View Air Quality History

This page shows me the air quality inside and I can compare it to the outside air quality.  It defaults to Daily, but I can change it to Weekly or Monthly to see a longer trend line.

Air purifier

3-Stage filtering plus PlasmaWave

This particular unit has 3 filters and an additional technology:

  1. A washable and reusable pre-filter screen that catches the bigger dust bunnies and particles in the air.
  2. An activated carbon filter.
  3. A True HEPA filter.
  4. PlasmaWave technology that creates Hydroxyls which can reduce the presence of viruses and bacteria in the air. Think of it like a microscopic bug zapper if you prefer.
Air purifier
Washable pre-filter screen in front of the activated carbon and HEPA filters

Extra Filters – YAY!

Because it is Costco, the unit came with additional replacement filters (they claim 2-years’ worth).  It was a great deal.

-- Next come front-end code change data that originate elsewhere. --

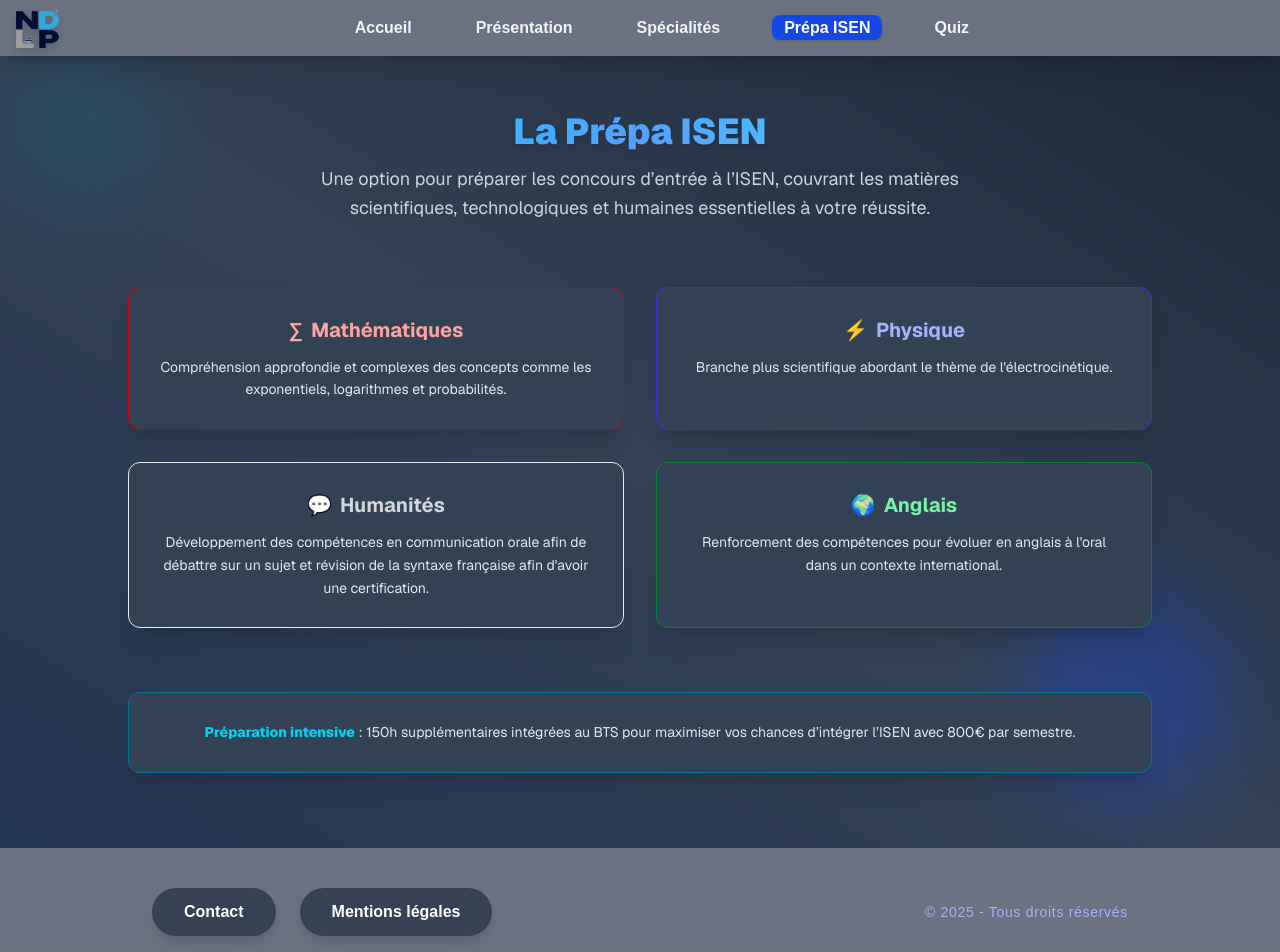
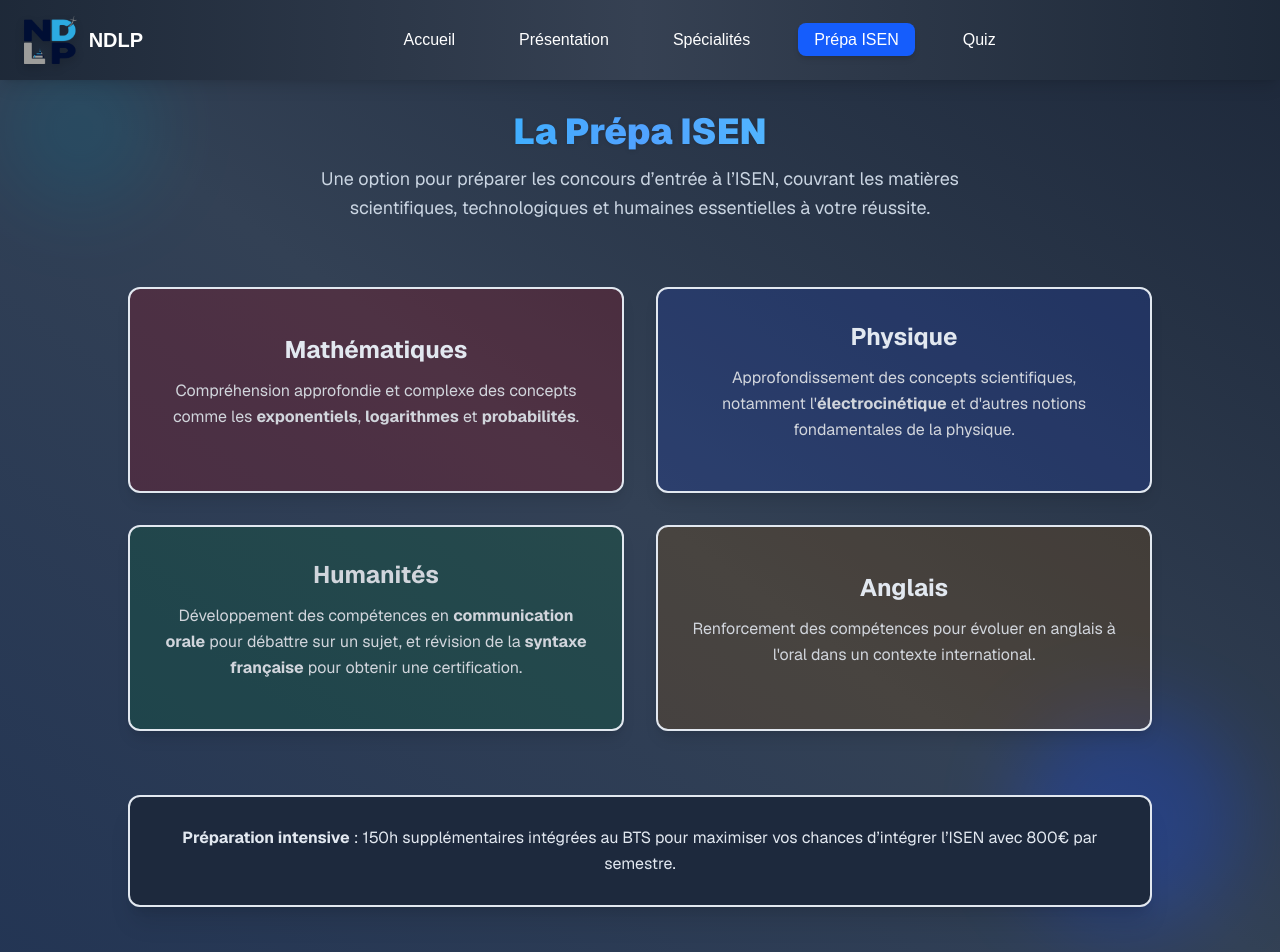
Before and after one commit to KLenesley/ApplicationBTS-SIO, a Next.js app: page /prepa in a window 1280 px wide. Shown: the top 952 px of the page. Built offline with nearby package versions, Linux system fonts and the light colour scheme.

Commit message:
Modifications finales du design

```diff
--- a/src/app/prepa/page.tsx
+++ b/src/app/prepa/page.tsx
@@ -23,44 +23,68 @@ export default function Prepa() {
 
         {/* Matières */}
         <div className="grid grid-cols-1 md:grid-cols-2 gap-8">
-          <div className="flex-1 bg-[#334155] border border-red-700 rounded-xl shadow-xl hover:shadow-red-700 transition-all duration-300 hover:scale-105 p-7 text-center">
-            <h2 className="text-xl font-bold text-red-300 mb-3 flex items-center gap-2 justify-center">
-              <span>∑</span> Mathématiques
+
+          {/* Mathématiques */}
+          <div className="flex-1 bg-red-800/25 border-2 border-white-700 rounded-xl shadow-lg hover:shadow-gray-800 transition-all duration-300 hover:scale-102 p-0 flex flex-col cursor-pointer">
+            <div className="flex flex-col flex-1 justify-center h-full w-full p-8">
+              <h2 className="text-2xl font-bold text-white-300 mb-3 flex items-center gap-2 justify-center">
+                Mathématiques
               </h2>
-            <p className="text-slate-200 text-sm leading-relaxed">
-              Compréhension approfondie et complexes des concepts comme les exponentiels, logarithmes et probabilités.
+              <div className="flex flex-col items-center">
+                <p className="text-gray-300 text-base leading-relaxed mb-4 flex-grow w-full h-full text-center">
+                  Compréhension approfondie et complexe des concepts comme les <span className="font-bold">exponentiels</span>, <span className="font-bold">logarithmes</span> et <span className="font-bold">probabilités</span>.
                 </p>
               </div>
-          <div className="flex-1 bg-[#334155] border border-indigo-700 rounded-xl shadow-xl hover:shadow-indigo-700 transition-all duration-300 hover:scale-105 p-7 text-center">
-            <h2 className="text-xl font-bold text-indigo-300 mb-3 flex items-center gap-2 justify-center">
-              <span>⚡</span> Physique
+            </div>
+          </div>
+
+          {/* Physique */}
+          <div className="flex-1 bg-blue-800/25 border-2 border-white-700 rounded-xl shadow-lg hover:shadow-gray-800 transition-all duration-300 hover:scale-102 p-0 flex flex-col cursor-pointer">
+            <div className="flex flex-col flex-1 justify-center h-full w-full p-8">
+              <h2 className="text-2xl font-bold text-white-300 mb-3 flex items-center gap-2 justify-center">
+                Physique
               </h2>
-            <p className="text-slate-200 text-sm leading-relaxed">
-              Branche plus scientifique abordant le thème de l'électrocinétique.
+              <div className="flex flex-col items-center">
+                <p className="text-gray-300 text-base leading-relaxed mb-4 flex-grow w-full h-full text-center">
+                  Approfondissement des concepts scientifiques, notamment l'<span className="font-bold">électrocinétique</span> et d'autres notions fondamentales de la physique.
                 </p>
               </div>
-          <div className="flex-1 bg-[#334155] border border-black-700 rounded-xl shadow-xl hover:shadow-gray-700 transition-all duration-300 hover:scale-105 p-7 text-center">
-            <h2 className="text-xl font-bold text-gray-300 mb-3 flex items-center gap-2 justify-center">
-              <span>💬</span> Humanités
+            </div>
+          </div>
+
+          {/* Humanités */}
+          <div className="flex-1 bg-green-800/25 border-2 border-white-700 rounded-xl shadow-lg hover:shadow-gray-800 transition-all duration-300 hover:scale-102 p-0 flex flex-col cursor-pointer">
+            <div className="flex flex-col flex-1 justify-center h-full w-full p-8">
+              <h2 className="text-2xl font-bold text-gray-300 mb-3 flex items-center gap-2 justify-center">
+                Humanités
               </h2>
-            <p className="text-slate-200 text-sm leading-relaxed">
-              Développement des compétences en communication orale afin de débattre sur un sujet et révision de la syntaxe française afin d'avoir une certification.
+              <div className="flex flex-col items-center">
+                <p className="text-gray-300 text-base leading-relaxed mb-4 flex-grow w-full h-full text-center">
+                  Développement des compétences en <span className="font-bold">communication orale</span> pour débattre sur un sujet, et révision de la <span className="font-bold">syntaxe française</span> pour obtenir une certification.
                 </p>
               </div>
-          <div className="flex-1 bg-[#334155] border border-green-700 rounded-xl shadow-xl hover:shadow-green-700 transition-all duration-300 hover:scale-105 p-7 text-center">
-            <h2 className="text-xl font-bold text-green-300 mb-3 flex items-center gap-2 justify-center">
-              <span>🌍</span> Anglais
+            </div>
+          </div>
+
+          {/* Anglais */}
+          <div className="flex-1 bg-yellow-800/25 border-2 border-white-700 rounded-xl shadow-lg hover:shadow-gray-800 transition-all duration-300 hover:scale-102 p-0 flex flex-col cursor-pointer">
+            <div className="flex flex-col flex-1 justify-center h-full w-full p-8">
+              <h2 className="text-2xl font-bold text-white-300 mb-3 flex items-center gap-2 justify-center">
+                Anglais
               </h2>
-            <p className="text-slate-200 text-sm leading-relaxed">
+              <div className="flex flex-col items-center">
+                <p className="text-gray-300 text-base leading-relaxed mb-4 flex-grow w-full h-full text-center">
                   Renforcement des compétences pour évoluer en anglais à l'oral dans un contexte international.
                 </p>
               </div>
             </div>
+          </div>
+        </div>
 
         {/* Préparation intensive */}
-        <div className="bg-[#334155] border border-cyan-700 rounded-xl shadow-xl hover:shadow-cyan-700 transition-all duration-300 hover:scale-105 p-7 text-center">
-          <p className="text-slate-200 text-sm leading-relaxed">
-            <span className="text-cyan-400 font-extrabold">Préparation intensive</span> : 150h supplémentaires intégrées au BTS pour maximiser vos chances d’intégrer l’ISEN avec 800€ par semestre.
+        <div className="bg-slate-800 border-2 border-white-700 rounded-xl shadow-xl p-7 text-center">
+          <p className="text-slate-200 text-md leading-relaxed">
+            <b>Préparation intensive</b> : 150h supplémentaires intégrées au BTS pour maximiser vos chances d’intégrer l’ISEN avec 800€ par semestre.
           </p>
         </div>
       </div>
--- a/src/app/specialites/page.tsx
+++ b/src/app/specialites/page.tsx
@@ -25,7 +25,7 @@ export default function Specialites() {
         <div className="flex flex-col md:flex-row gap-8">
 
           {/* SISR */}
-          <div className="flex-1 bg-slate-800 border-3 border-white-700 rounded-xl shadow-lg hover:shadow-gray-800 transition-all duration-300 hover:scale-102 p-0 flex flex-col cursor-pointer">
+          <div className="flex-1 bg-slate-800 border-2 border-white-700 rounded-xl shadow-lg hover:shadow-gray-800 transition-all duration-300 hover:scale-102 p-0 flex flex-col cursor-pointer">
             <div className="flex flex-col flex-1 justify-center h-full w-full p-8">
               <h2 className="text-2xl font-bold text-cyan-300 mb-3 flex items-center gap-2 justify-center">
                 SISR – Infrastructure & Réseaux
@@ -44,7 +44,7 @@ export default function Specialites() {
           </div>
 
           {/* SLAM */}
-          <div className="flex-1 bg-slate-800 border-3 border-white-700 rounded-xl shadow-lg hover:shadow-gray-800 transition-all duration-300 hover:scale-102 p-0 flex flex-col cursor-pointer">
+          <div className="flex-1 bg-slate-800 border-2 border-white-700 rounded-xl shadow-lg hover:shadow-gray-800 transition-all duration-300 hover:scale-102 p-0 flex flex-col cursor-pointer">
             <div className="flex flex-col flex-1 justify-center h-full w-full p-8">
               <h2 className="text-2xl font-bold text-blue-300 mb-3 flex items-center gap-2 justify-center">
                 SLAM – Développement & Applications
@@ -66,7 +66,7 @@ export default function Specialites() {
         </div>
 
         {/* Cybersécurité */}
-        <div className="flex-1 bg-slate-800 border-3 border-white-700 rounded-xl shadow-lg hover:shadow-gray-800 transition-all duration-300 hover:scale-102 p-0 flex flex-col cursor-pointer">
+        <div className="flex-1 bg-slate-800 border-2 border-white-700 rounded-xl shadow-lg hover:shadow-gray-800 transition-all duration-300 hover:scale-102 p-0 flex flex-col cursor-pointer">
           <div className="flex flex-col flex-1 justify-center h-full w-full p-8">
             <h2 className="text-2xl font-bold text-indigo-400 mb-3 flex items-center gap-2 justify-center">
               Cybersécurité
--- a/src/components/headfoot/foot.tsx
+++ b/src/components/headfoot/foot.tsx
@@ -1,24 +1,24 @@
 export default function Foot() {
     return (
-        <footer className="bg-gradient-to-r from-gray-500 via-gray-500 to-gray-500 text-white py-10 mt-auto w-full shadow-2xl">
-            <div className="w-full max-w-5xl mx-auto px-6">
-                <div className="flex flex-col sm:flex-row justify-between items-center gap-6">
+        <footer className="bg-gradient-to-r from-gray-800 via-gray-700 to-gray-800 text-white py-8 mt-auto w-full shadow-lg">
+            <div className="w-full max-w-5xl mx-auto px-6 text-center">
+                <div className="flex flex-col gap-6 items-center">
                     <div className="flex gap-6">
                         <a
                             href="https://ndlpavranches.fr/contact/"
-                            className="px-8 py-3 rounded-full bg-gray-700 hover:bg-blue-900 text-white font-semibold shadow-lg transition-all duration-300 transform hover:scale-105"
+                            className="px-6 py-3 rounded-full bg-blue-600 hover:bg-blue-700 text-white font-medium shadow-md transition-all duration-300 transform hover:scale-105"
                         >
                             Contact
                         </a>
                         <a
                             href="/mentions"
-                            className="px-8 py-3 rounded-full bg-gray-700 hover:bg-blue-900 text-white font-semibold shadow-lg transition-all duration-300 transform hover:scale-105"
+                            className="px-6 py-3 rounded-full bg-blue-600 hover:bg-blue-700 text-white font-medium shadow-md transition-all duration-300 transform hover:scale-105"
                         >
                             Mentions légales
                         </a>
                     </div>
                     <div className="text-center">
-                        <p className="text-indigo-300 text-sm tracking-wider font-light">
+                        <p className="text-blue-300 text-sm tracking-wider font-light">
                             © 2025 - Tous droits réservés
                         </p>
                     </div>
--- a/src/components/headfoot/head.tsx
+++ b/src/components/headfoot/head.tsx
@@ -17,21 +17,22 @@ export default function Head() {
 
     return (
         <>
-            <header className="fixed top-0 left-0 w-full bg-gradient-to-r from-gray-500 via-gray-500 to-gray-500 shadow-xl z-50">
-                <nav className="max-w-7xl mx-auto px-4 py-2 flex items-center justify-between">
+            <header className="fixed top-0 left-0 w-full bg-gradient-to-r from-gray-800 via-gray-700 to-gray-800 shadow-lg z-50">
+                <nav className="max-w-7xl mx-auto px-6 py-4 flex items-center justify-between">
                     <a
                         href="/"
-                        className="flex items-center gap-3 text-gray-900 hover:opacity-90 transition-opacity"
+                        className="flex items-center gap-3 text-white hover:opacity-90 transition-opacity"
                     >
-                        <img src="/NDLP_logo.png" alt="Logo NDLP" className="h-10 w-auto drop-shadow-lg" />
+                        <img src="/NDLP_logo.png" alt="Logo NDLP" className="h-12 w-auto drop-shadow-lg" />
+                        <span className="text-xl font-bold">NDLP</span>
                     </a>
-                    <ul className="hidden md:flex flex-1 justify-center gap-10 items-center">
+                    <ul className="hidden md:flex flex-1 justify-center gap-8 items-center">
                         {navLinks.map(([label, href]) => (
                             <li key={href}>
                                 <a
                                     href={href}
-                                    className={`text-gray-100 font-bold px-3 py-1 rounded-lg transition-colors duration-150 focus:outline-none focus:ring-2 focus:ring-green-300
-                                        ${pathname === href ? 'bg-blue-700 text-white shadow' : 'hover:text-blue-200'}
+                                    className={`text-white font-medium px-4 py-2 rounded-lg transition-colors duration-200 focus:outline-none focus:ring-2 focus:ring-blue-500
+                                        ${pathname === href ? 'bg-blue-600 text-white shadow-md' : 'hover:bg-gray-700 hover:text-blue-300'}
                                     `}
                                 >
                                     {label}
@@ -40,28 +41,28 @@ export default function Head() {
                         ))}
                     </ul>
                     <button
-                        className={"md:hidden flex flex-col justify-center items-center w-10 h-10 rounded focus:outline-none focus:ring-2 focus:ring-blue-300"}
+                        className={"md:hidden flex flex-col justify-center items-center w-10 h-10 rounded focus:outline-none focus:ring-2 focus:ring-blue-500 bg-gray-700 hover:bg-gray-600"}
                         aria-label="Ouvrir le menu"
                         aria-expanded={menuOpen}
                         onClick={() => setMenuOpen((open) => !open)}
                     >
-                        <span className={`block w-6 h-0.5 bg-gray-100 mb-1 transition-all duration-300 ${menuOpen ? 'rotate-45 translate-y-1.5' : ''}`}></span>
-                        <span className={`block w-6 h-0.5 bg-gray-100 mb-1 transition-all duration-300 ${menuOpen ? 'opacity-0' : ''}`}></span>
-                        <span className={`block w-6 h-0.5 bg-gray-100 transition-all duration-300 ${menuOpen ? '-rotate-45 -translate-y-1.5' : ''}`}></span>
+                        <span className={`block w-6 h-0.5 bg-white mb-1 transition-all duration-300 ${menuOpen ? 'rotate-45 translate-y-1.5' : ''}`}></span>
+                        <span className={`block w-6 h-0.5 bg-white mb-1 transition-all duration-300 ${menuOpen ? 'opacity-0' : ''}`}></span>
+                        <span className={`block w-6 h-0.5 bg-white transition-all duration-300 ${menuOpen ? '-rotate-45 -translate-y-1.5' : ''}`}></span>
                     </button>
                 </nav>
                 <div
                     id="mobile-menu"
-                    className={`md:hidden bg-gradient-to-r from-gray-600 via-gray-600 to-gray-600 shadow-xl transition-all duration-300 overflow-hidden ${menuOpen ? 'max-h-96' : 'max-h-0'}`}
+                    className={`md:hidden bg-gray-800 shadow-lg transition-all duration-300 overflow-hidden ${menuOpen ? 'max-h-96' : 'max-h-0'}`}
                     aria-hidden={!menuOpen}
                 >
-                    <ul className="flex flex-col gap-2 px-6 py-4">
+                    <ul className="flex flex-col gap-4 px-6 py-4">
                         {navLinks.map(([label, href]) => (
                             <li key={href}>
                                 <a
                                     href={href}
-                                    className={`block font-bold px-3 py-2 rounded-lg transition-colors duration-150 focus:outline-none focus:ring-2 focus:ring-green-300
-                                        ${pathname === href ? 'bg-blue-700 text-white shadow' : 'hover:text-blue-200'}
+                                    className={`block font-medium px-4 py-2 rounded-lg transition-colors duration-200 focus:outline-none focus:ring-2 focus:ring-blue-500
+                                        ${pathname === href ? 'bg-blue-600 text-white shadow-md' : 'hover:bg-gray-700 hover:text-blue-300'}
                                     `}
                                     onClick={() => setMenuOpen(false)}
                                 >
```
Also changed, not shown: src/app/page.tsx (+4 -4 lines), src/app/presentation/page.tsx (+7 -8 lines), src/app/quiz/QuizClient.tsx (+22 -18 lines). Lines whose indentation alone changed are shown as unchanged.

You got a total of 2 True HEPA filters, 8 Activated Carbon filters and the reusable pre-filter screen.  If you look back above at the screenshot of the app dashboard, you’ll see that even after a year of use, my True HEPA filter is still 93%.

Bottom Line

In the year that I have had this unit, I have enjoyed much better air quality inside my home.  I know not only because the lights on the unit let me know and the app history shows me, but I have experienced a drastic reduction in allergy symptoms this year compared to the year prior. This despite dry, windy conditions that blew pollen and other irritants around in addition to the worst smoke I’ve experienced since moving here almost two years ago. I also stayed healthy all winter; no colds, no flu, and most importantly, no COVID.

There are many air purifiers on the market with different models for different needs.  There are devices for small, medium and large spaces. Some devices are specifically designed for pet owners or smokers. IKEA recently launched a new product that has an air purifier built into an end-table so it is less conspicuous. You may even be able to add one to your HVAC system.

With the amount of PM2.5 in the air these days, it is becoming a necessity to have something that can filter it out of the air you breathe. I strongly recommend that anyone that has allergies or is sensitive to changes in air quality find a unit that works for you.  Your lungs, nose and eyes will thank you for it.

Last Updated on August 16, 2022